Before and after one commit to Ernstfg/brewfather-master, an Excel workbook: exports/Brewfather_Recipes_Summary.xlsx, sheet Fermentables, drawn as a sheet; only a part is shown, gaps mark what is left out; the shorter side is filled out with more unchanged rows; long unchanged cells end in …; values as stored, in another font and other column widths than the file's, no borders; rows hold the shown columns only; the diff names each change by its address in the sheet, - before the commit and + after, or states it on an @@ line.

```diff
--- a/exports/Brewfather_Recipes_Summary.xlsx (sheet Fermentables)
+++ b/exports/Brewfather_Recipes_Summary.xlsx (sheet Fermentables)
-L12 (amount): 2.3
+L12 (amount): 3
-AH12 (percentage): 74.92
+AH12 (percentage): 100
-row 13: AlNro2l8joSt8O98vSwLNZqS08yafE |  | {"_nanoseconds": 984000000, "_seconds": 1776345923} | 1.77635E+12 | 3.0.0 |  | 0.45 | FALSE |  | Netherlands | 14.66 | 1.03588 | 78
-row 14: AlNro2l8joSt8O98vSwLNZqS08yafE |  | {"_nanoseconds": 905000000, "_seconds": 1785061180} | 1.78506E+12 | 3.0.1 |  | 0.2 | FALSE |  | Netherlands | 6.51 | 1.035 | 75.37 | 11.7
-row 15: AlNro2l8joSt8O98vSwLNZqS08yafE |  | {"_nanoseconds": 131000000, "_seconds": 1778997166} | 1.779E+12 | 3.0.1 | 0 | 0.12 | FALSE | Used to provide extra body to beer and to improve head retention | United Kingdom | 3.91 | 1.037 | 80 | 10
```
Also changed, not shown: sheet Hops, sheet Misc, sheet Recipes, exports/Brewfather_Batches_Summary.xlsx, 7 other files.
□ □ □ □ □ □ □
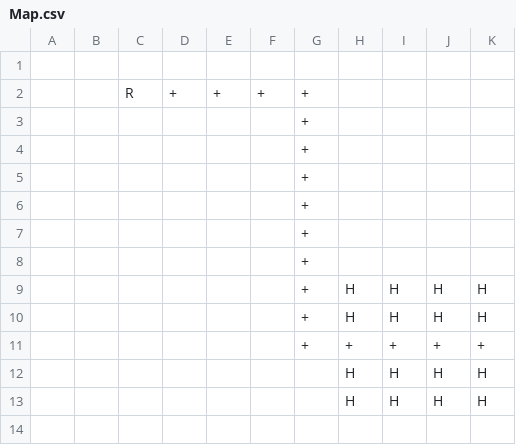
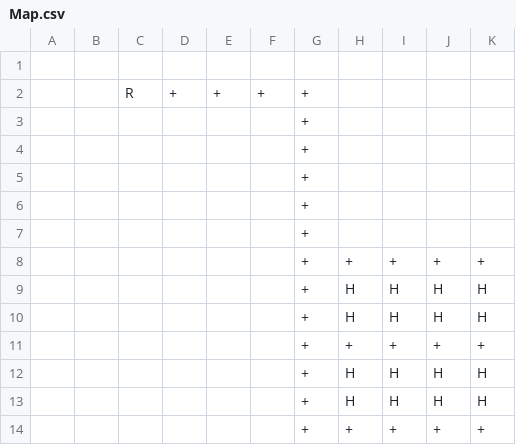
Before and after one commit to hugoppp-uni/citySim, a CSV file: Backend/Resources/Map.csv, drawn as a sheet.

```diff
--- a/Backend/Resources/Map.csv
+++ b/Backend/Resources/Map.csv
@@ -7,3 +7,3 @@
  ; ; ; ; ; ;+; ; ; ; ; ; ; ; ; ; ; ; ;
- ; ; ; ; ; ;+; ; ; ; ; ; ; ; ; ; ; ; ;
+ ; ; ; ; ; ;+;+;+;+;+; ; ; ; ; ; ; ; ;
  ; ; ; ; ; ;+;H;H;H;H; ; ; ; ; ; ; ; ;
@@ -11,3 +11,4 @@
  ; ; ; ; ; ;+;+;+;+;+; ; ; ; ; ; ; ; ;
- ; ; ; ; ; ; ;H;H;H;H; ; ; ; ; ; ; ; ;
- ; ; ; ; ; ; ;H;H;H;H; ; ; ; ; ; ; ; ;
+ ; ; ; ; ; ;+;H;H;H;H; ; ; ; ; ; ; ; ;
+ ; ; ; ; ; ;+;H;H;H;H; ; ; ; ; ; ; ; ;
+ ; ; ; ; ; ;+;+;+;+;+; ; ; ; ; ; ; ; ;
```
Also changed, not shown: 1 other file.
□ □ □ □ □ □ □
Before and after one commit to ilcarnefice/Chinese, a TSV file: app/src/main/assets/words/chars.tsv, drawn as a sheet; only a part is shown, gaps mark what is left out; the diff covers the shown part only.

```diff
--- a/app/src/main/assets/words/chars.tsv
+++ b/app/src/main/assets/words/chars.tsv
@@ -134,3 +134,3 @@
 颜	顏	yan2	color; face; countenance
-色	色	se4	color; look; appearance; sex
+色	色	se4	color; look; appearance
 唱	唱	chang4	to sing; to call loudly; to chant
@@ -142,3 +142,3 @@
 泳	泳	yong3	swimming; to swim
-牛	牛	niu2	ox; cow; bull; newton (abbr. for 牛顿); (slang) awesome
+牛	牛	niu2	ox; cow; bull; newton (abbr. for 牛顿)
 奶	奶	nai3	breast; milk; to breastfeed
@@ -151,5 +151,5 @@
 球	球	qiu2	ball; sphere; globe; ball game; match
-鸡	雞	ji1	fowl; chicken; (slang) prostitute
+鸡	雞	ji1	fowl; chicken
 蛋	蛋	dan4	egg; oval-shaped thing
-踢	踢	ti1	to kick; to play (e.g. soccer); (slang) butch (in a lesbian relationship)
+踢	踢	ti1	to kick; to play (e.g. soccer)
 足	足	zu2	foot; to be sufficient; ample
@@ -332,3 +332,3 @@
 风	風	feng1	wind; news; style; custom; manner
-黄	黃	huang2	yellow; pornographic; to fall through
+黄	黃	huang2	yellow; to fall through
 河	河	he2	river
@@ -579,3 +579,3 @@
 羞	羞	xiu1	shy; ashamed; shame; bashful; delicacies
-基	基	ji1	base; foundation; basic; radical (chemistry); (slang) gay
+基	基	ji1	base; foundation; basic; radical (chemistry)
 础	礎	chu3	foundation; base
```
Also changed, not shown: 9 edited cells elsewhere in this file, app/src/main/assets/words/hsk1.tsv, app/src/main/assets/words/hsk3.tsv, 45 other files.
□ □ □ □ □ □ □
Which lines in the records above include the word "fowl"? Copy them out.

=== Solution ===
-鸡	雞	ji1	fowl; chicken; (slang) prostitute
+鸡	雞	ji1	fowl; chicken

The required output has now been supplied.